------ RECORD SET ------
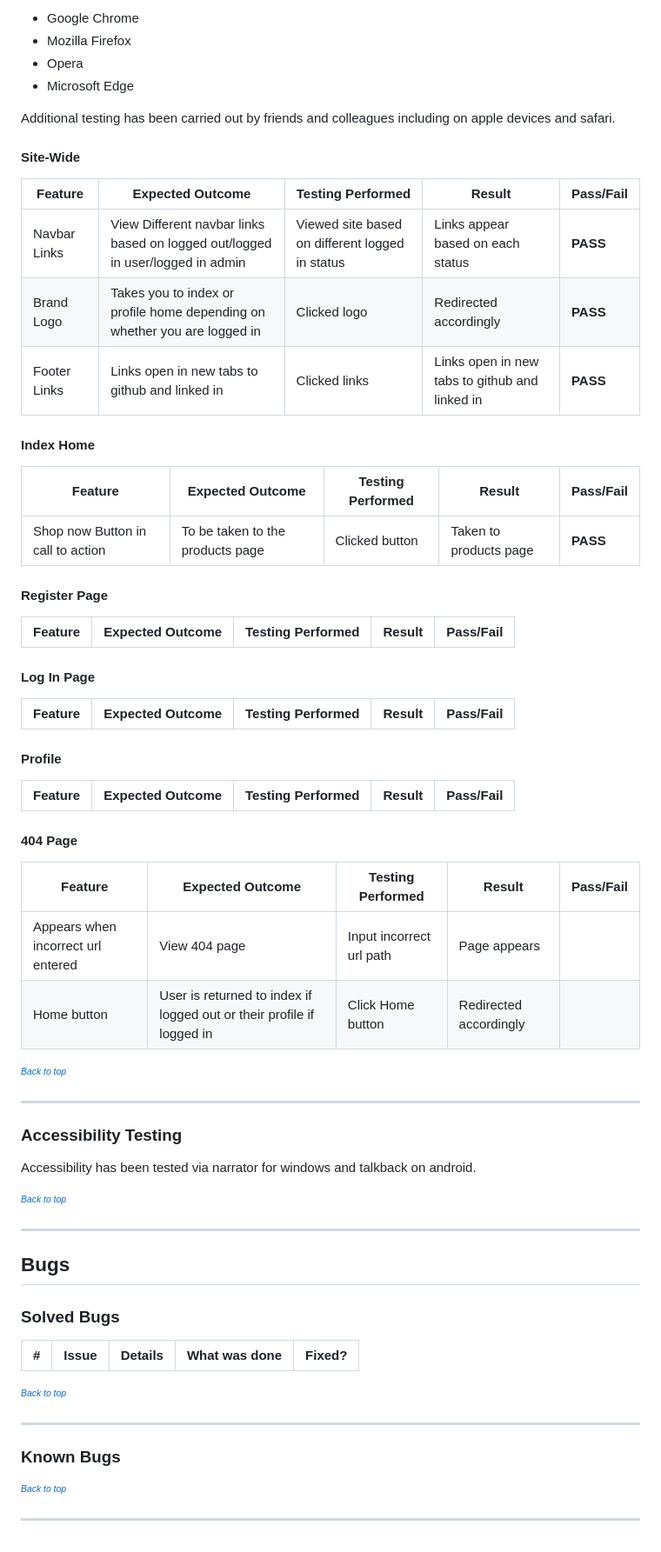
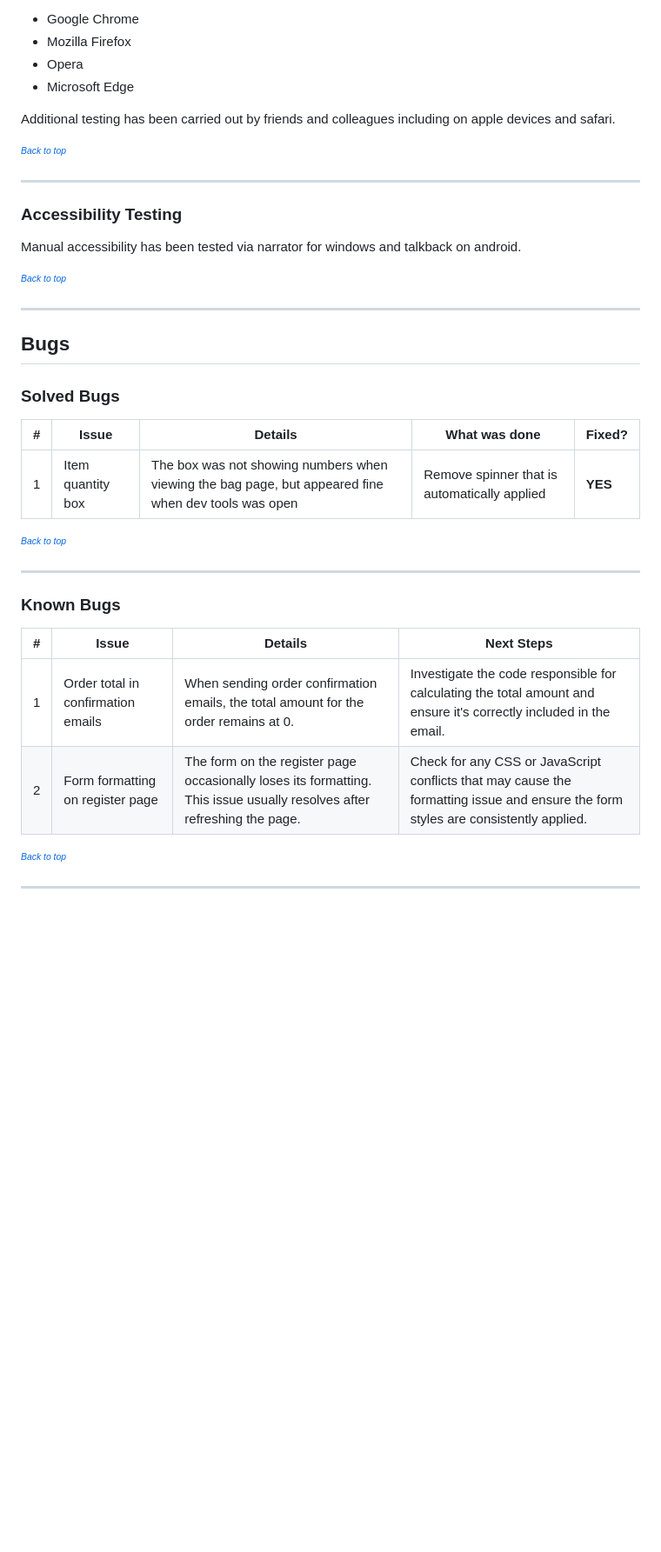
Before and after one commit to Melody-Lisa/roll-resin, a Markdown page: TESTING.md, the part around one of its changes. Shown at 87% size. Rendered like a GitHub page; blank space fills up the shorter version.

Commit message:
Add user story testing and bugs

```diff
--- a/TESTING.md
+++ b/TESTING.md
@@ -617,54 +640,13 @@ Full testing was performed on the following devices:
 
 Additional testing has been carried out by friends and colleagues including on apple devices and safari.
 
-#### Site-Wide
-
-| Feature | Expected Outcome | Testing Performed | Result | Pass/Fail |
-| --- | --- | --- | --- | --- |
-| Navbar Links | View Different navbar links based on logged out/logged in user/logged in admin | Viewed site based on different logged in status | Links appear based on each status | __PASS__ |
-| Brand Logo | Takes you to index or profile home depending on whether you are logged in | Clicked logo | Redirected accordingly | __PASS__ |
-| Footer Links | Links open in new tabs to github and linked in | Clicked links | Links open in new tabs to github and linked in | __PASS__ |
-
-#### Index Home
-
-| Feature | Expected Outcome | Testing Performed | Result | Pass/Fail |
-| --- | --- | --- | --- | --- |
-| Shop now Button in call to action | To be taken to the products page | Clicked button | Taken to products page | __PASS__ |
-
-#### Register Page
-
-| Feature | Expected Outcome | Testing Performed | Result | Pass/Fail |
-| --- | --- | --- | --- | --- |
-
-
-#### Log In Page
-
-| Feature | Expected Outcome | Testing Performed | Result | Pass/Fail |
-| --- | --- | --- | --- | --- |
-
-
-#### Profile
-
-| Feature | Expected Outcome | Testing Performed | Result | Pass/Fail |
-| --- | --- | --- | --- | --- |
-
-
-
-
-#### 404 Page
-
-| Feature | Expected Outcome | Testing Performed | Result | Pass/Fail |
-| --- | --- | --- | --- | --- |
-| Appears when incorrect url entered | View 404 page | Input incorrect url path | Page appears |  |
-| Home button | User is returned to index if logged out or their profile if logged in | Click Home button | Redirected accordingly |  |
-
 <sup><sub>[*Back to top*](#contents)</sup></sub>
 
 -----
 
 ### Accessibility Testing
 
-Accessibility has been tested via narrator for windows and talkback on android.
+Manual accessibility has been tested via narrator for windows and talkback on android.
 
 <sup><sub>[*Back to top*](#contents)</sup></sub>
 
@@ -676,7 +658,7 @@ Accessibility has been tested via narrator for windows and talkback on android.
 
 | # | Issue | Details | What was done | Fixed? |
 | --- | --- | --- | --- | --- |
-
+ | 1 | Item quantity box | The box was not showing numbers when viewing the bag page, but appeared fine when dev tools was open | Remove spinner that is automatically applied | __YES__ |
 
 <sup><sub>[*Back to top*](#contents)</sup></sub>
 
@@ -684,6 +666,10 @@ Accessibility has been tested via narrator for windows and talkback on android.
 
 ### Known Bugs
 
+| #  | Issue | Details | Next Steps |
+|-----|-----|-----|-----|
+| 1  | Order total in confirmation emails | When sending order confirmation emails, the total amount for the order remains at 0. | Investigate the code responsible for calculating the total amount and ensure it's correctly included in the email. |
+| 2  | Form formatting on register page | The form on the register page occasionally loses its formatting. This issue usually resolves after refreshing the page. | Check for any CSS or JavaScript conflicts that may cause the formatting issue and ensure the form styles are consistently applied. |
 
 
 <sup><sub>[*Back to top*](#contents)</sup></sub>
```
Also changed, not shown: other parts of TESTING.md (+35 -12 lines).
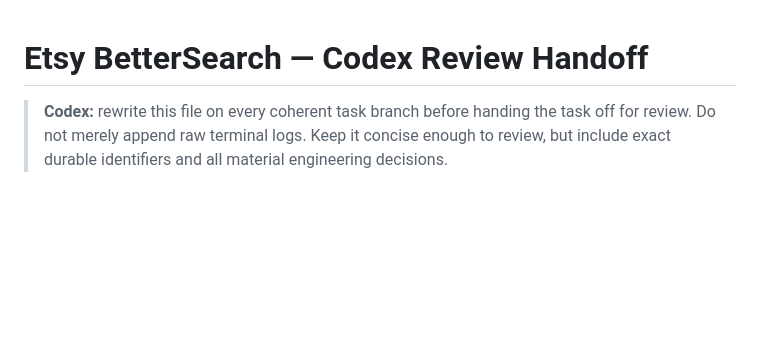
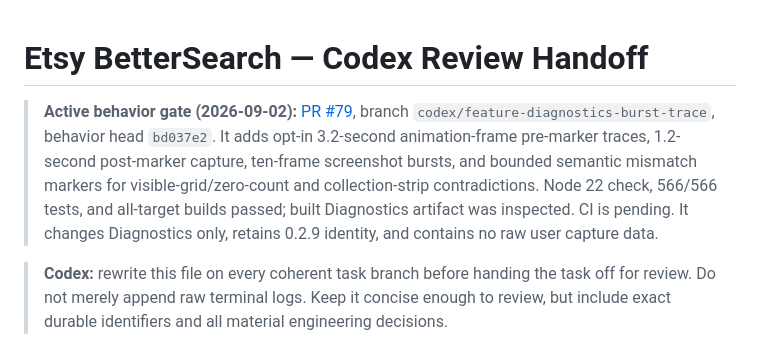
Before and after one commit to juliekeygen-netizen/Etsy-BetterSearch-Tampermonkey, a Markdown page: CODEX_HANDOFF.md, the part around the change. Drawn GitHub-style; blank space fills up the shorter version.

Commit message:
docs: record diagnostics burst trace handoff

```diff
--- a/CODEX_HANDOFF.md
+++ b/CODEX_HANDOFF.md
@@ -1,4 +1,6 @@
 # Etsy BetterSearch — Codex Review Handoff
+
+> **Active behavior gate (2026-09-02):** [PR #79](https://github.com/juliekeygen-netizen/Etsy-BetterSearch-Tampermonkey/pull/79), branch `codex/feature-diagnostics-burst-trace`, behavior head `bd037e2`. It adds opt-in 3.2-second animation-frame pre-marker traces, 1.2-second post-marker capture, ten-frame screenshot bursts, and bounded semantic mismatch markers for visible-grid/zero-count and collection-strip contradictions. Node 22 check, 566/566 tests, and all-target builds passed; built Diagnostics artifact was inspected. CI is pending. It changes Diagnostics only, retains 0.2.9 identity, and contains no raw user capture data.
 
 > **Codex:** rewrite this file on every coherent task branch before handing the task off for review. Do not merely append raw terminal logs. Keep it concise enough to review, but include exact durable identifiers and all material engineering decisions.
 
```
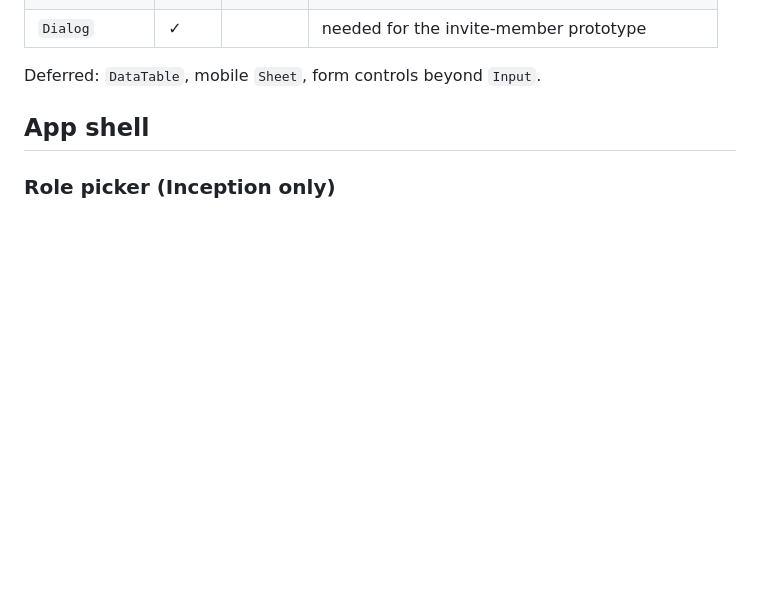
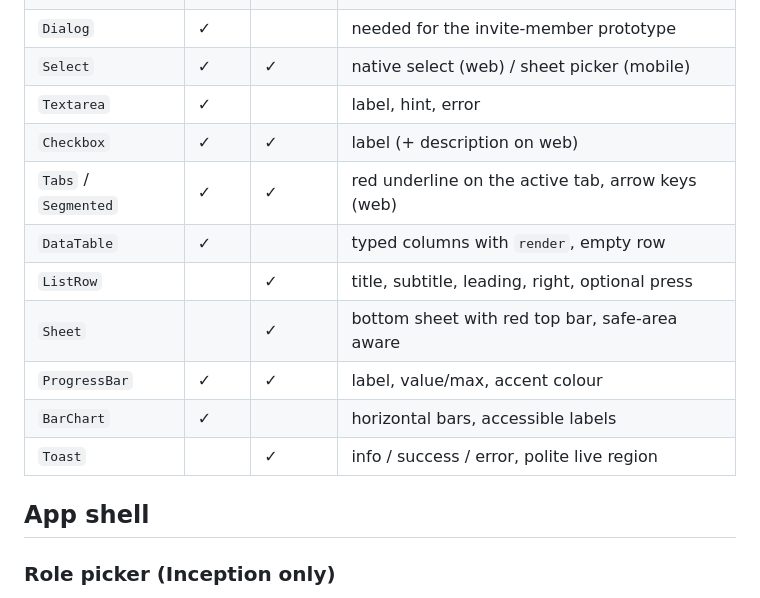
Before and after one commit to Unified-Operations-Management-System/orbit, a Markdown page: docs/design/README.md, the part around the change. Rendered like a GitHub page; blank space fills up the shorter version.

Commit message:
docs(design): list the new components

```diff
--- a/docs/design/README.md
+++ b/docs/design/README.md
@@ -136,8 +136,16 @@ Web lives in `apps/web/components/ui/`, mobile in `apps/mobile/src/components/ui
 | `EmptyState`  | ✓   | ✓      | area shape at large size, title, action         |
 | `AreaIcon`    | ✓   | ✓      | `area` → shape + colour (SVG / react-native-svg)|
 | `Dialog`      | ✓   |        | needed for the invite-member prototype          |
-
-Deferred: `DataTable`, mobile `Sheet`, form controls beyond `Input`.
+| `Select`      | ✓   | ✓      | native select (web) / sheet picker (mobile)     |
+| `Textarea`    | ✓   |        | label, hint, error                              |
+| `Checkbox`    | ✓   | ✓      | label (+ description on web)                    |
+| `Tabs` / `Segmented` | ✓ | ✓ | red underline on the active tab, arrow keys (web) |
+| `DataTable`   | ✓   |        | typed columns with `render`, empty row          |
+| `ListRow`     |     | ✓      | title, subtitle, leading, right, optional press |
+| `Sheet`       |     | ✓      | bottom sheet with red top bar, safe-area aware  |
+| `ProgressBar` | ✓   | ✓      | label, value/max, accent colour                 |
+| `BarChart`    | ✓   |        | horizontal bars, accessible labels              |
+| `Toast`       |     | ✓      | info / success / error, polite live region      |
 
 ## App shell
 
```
------
List every line from the entries above in which "talkback" appears.

PROBLEM SOLUTION:
-Accessibility has been tested via narrator for windows and talkback on android.
+Manual accessibility has been tested via narrator for windows and talkback on android.
@@ -676,7 +658,7 @@ Accessibility has been tested via narrator for windows and talkback on android.
@@ -684,6 +666,10 @@ Accessibility has been tested via narrator for windows and talkback on android.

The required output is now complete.